WHAT THE TASK ASKS
Every line containing the string "figure" should be returned from the records.

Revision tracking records
+++++

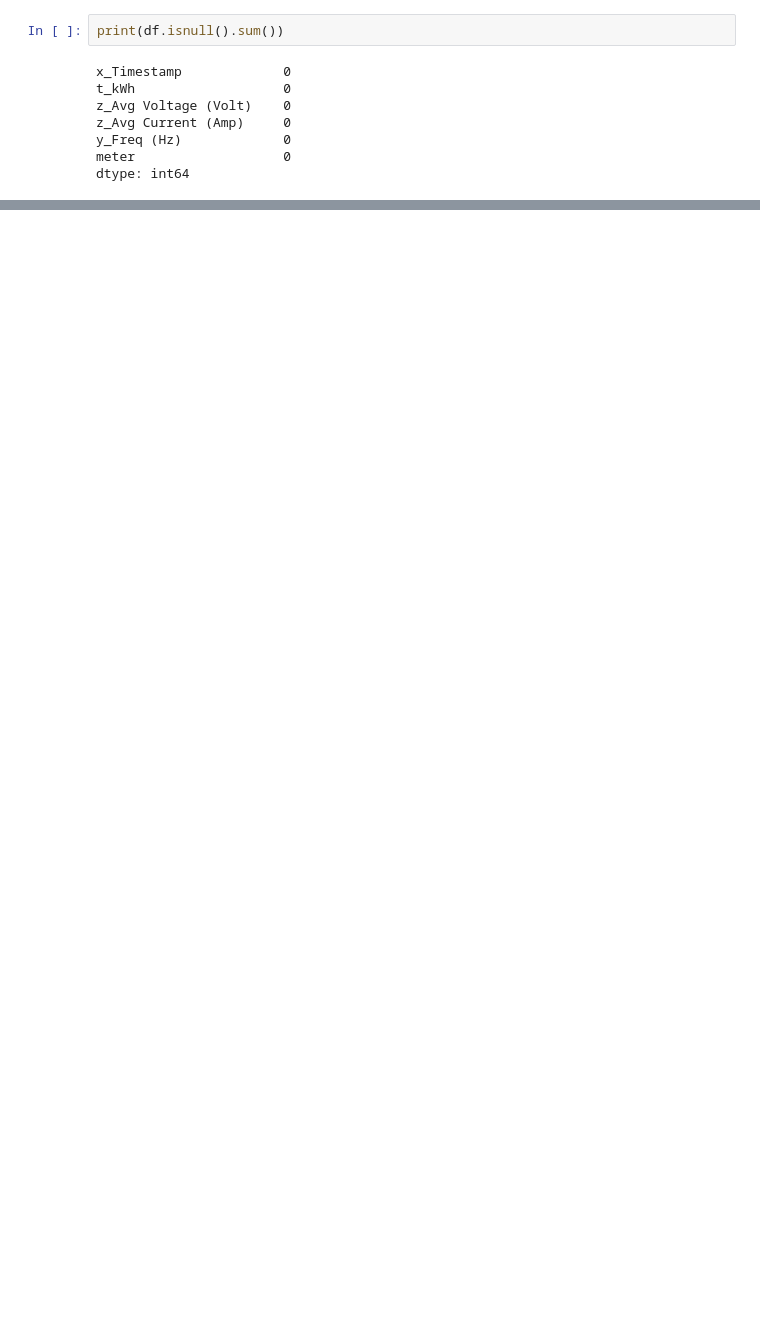
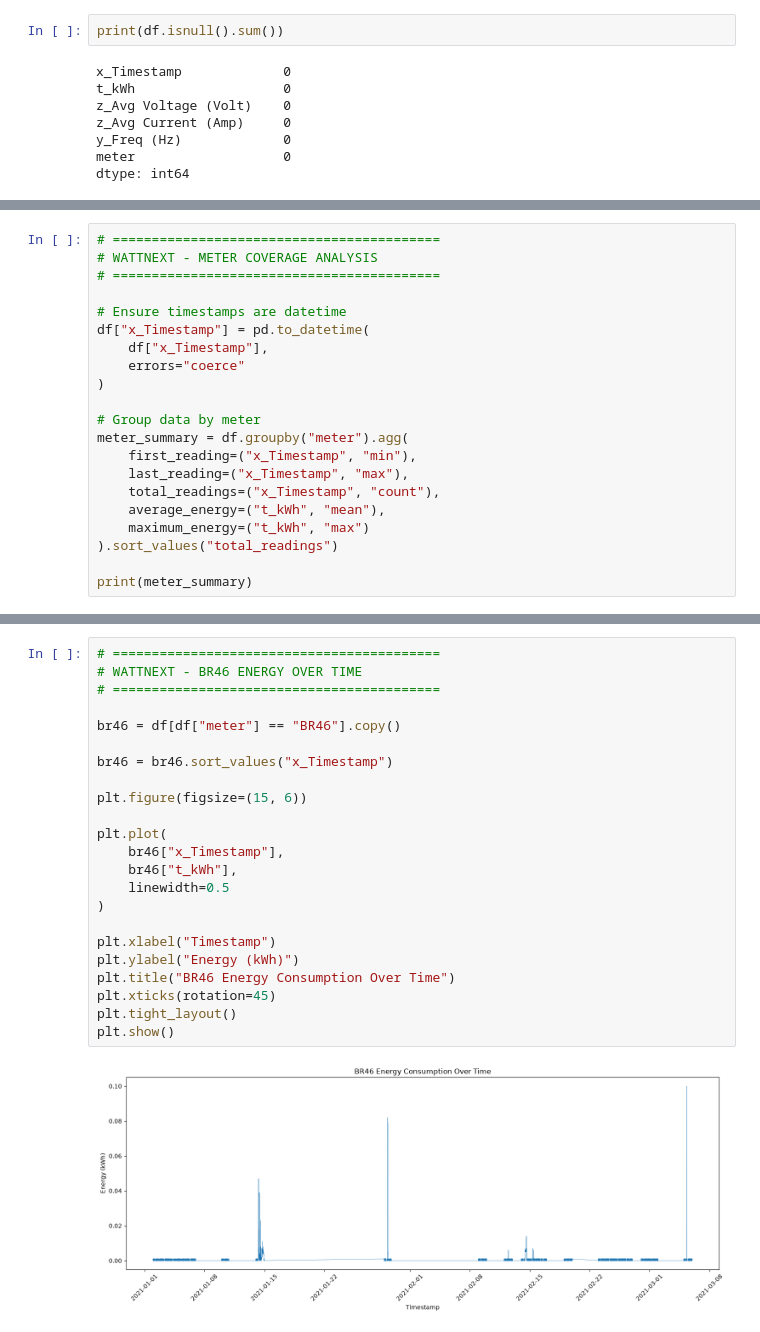
Before and after one commit to 00Raghav/WattNext, a Jupyter notebook: notebooks/01_explore_data.ipynb, the cells around one changed output, grey strips where cells are left out. Drawn from its saved outputs; the diff is of its cells as text; blank space fills up the shorter version.

```diff
--- a/notebooks/01_explore_data.ipynb
+++ b/notebooks/01_explore_data.ipynb
@@ -62,0 +191,21 @@ dtype: int64
+# %%
+# ==========================================
+# WATTNEXT - METER COVERAGE ANALYSIS
+# ==========================================
+
+# Ensure timestamps are datetime
+df["x_Timestamp"] = pd.to_datetime(
+    df["x_Timestamp"],
+    errors="coerce"
+)
+
+# Group data by meter
+meter_summary = df.groupby("meter").agg(
+    first_reading=("x_Timestamp", "min"),
+    last_reading=("x_Timestamp", "max"),
+    total_readings=("x_Timestamp", "count"),
+    average_energy=("t_kWh", "mean"),
+    maximum_energy=("t_kWh", "max")
+).sort_values("total_readings")
+
+print(meter_summary)
@@ -62,0 +869,25 @@ dtype: int64
+# %%
+# ==========================================
+# WATTNEXT - BR46 ENERGY OVER TIME
+# ==========================================
+
+br46 = df[df["meter"] == "BR46"].copy()
+
+br46 = br46.sort_values("x_Timestamp")
+
+plt.figure(figsize=(15, 6))
+
+plt.plot(
+    br46["x_Timestamp"],
+    br46["t_kWh"],
+    linewidth=0.5
+)
+
+plt.xlabel("Timestamp")
+plt.ylabel("Energy (kWh)")
+plt.title("BR46 Energy Consumption Over Time")
+plt.xticks(rotation=45)
+plt.tight_layout()
+plt.show()
+# %% [output]
+[figure, added]
```
Also changed, not shown: parts of 23 cells of this notebook, 1 other file.
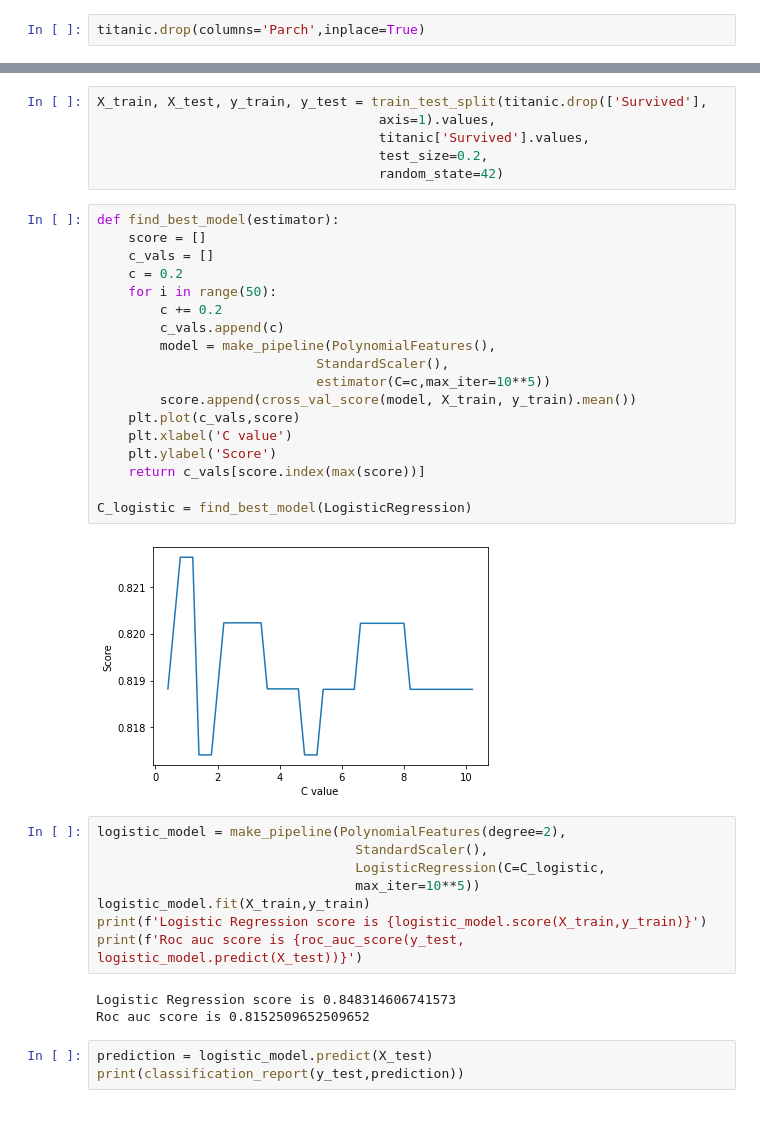
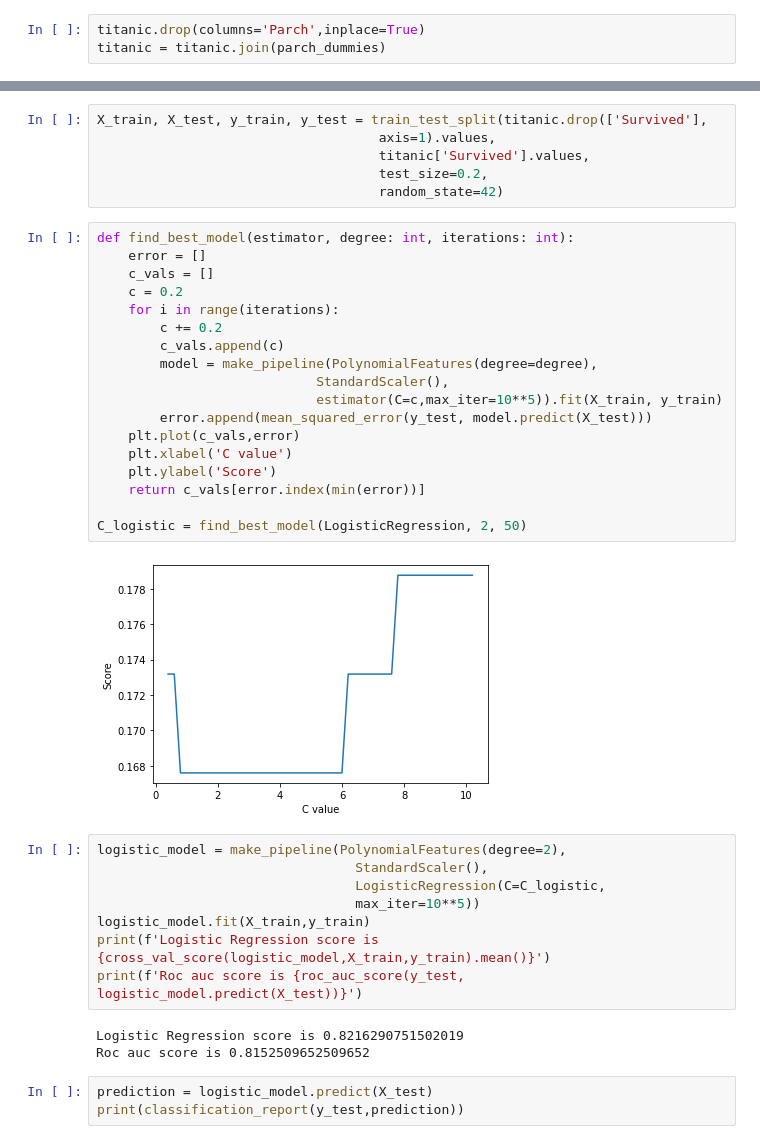
Before and after one commit to bartoszpiechnik25/DataScience, a Jupyter notebook: Titanic.ipynb, the cells around one changed output, grey strips where cells are left out. Cells and saved outputs as stored; diff of their text form.

```diff
--- a/Titanic.ipynb
+++ b/Titanic.ipynb
@@ -197,5 +192,6 @@ parch_dummies.head()
 # %%
 titanic.drop(columns='Parch',inplace=True)
+titanic = titanic.join(parch_dummies)
 # %% [markdown]
 ### Creating Logistic Regression model
 # %%
@@ -241,35 +236,35 @@ X_train, X_test, y_train, y_test = train_test_split(titanic.drop(['Survived'],
                                     test_size=0.2,
                                     random_state=42)
 # %%
-def find_best_model(estimator):
-    score = []
+def find_best_model(estimator, degree: int, iterations: int):
+    error = []
     c_vals = []
     c = 0.2
-    for i in range(50):
+    for i in range(iterations):
         c += 0.2
         c_vals.append(c)
-        model = make_pipeline(PolynomialFeatures(),
+        model = make_pipeline(PolynomialFeatures(degree=degree),
                             StandardScaler(),
-                            estimator(C=c,max_iter=10**5))
-        score.append(cross_val_score(model, X_train, y_train).mean())
-    plt.plot(c_vals,score)
+                            estimator(C=c,max_iter=10**5)).fit(X_train, y_train)
+        error.append(mean_squared_error(y_test, model.predict(X_test)))
+    plt.plot(c_vals,error)
     plt.xlabel('C value')
     plt.ylabel('Score')
-    return c_vals[score.index(max(score))]
+    return c_vals[error.index(min(error))]
 
-C_logistic = find_best_model(LogisticRegression)
+C_logistic = find_best_model(LogisticRegression, 2, 50)
 # %% [output]
-[figure, old version]
+[figure, new version]
 # %%
 logistic_model = make_pipeline(PolynomialFeatures(degree=2),
                                  StandardScaler(),
                                  LogisticRegression(C=C_logistic,
                                  max_iter=10**5))
 logistic_model.fit(X_train,y_train)
-print(f'Logistic Regression score is {logistic_model.score(X_train,y_train)}')
+print(f'Logistic Regression score is {cross_val_score(logistic_model,X_train,y_train).mean()}')
 print(f'Roc auc score is {roc_auc_score(y_test, logistic_model.predict(X_test))}')
 # %% [output]
-Logistic Regression score is 0.848314606741573
+Logistic Regression score is 0.8216290751502019
 Roc auc score is 0.8152509652509652
 # %%
 prediction = logistic_model.predict(X_test)
```
Also changed, not shown: parts of 21 cells of this notebook.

+++++

RESPONSE AREA
+plt.figure(figsize=(15, 6))
+[figure, added]
-[figure, old version]
+[figure, new version]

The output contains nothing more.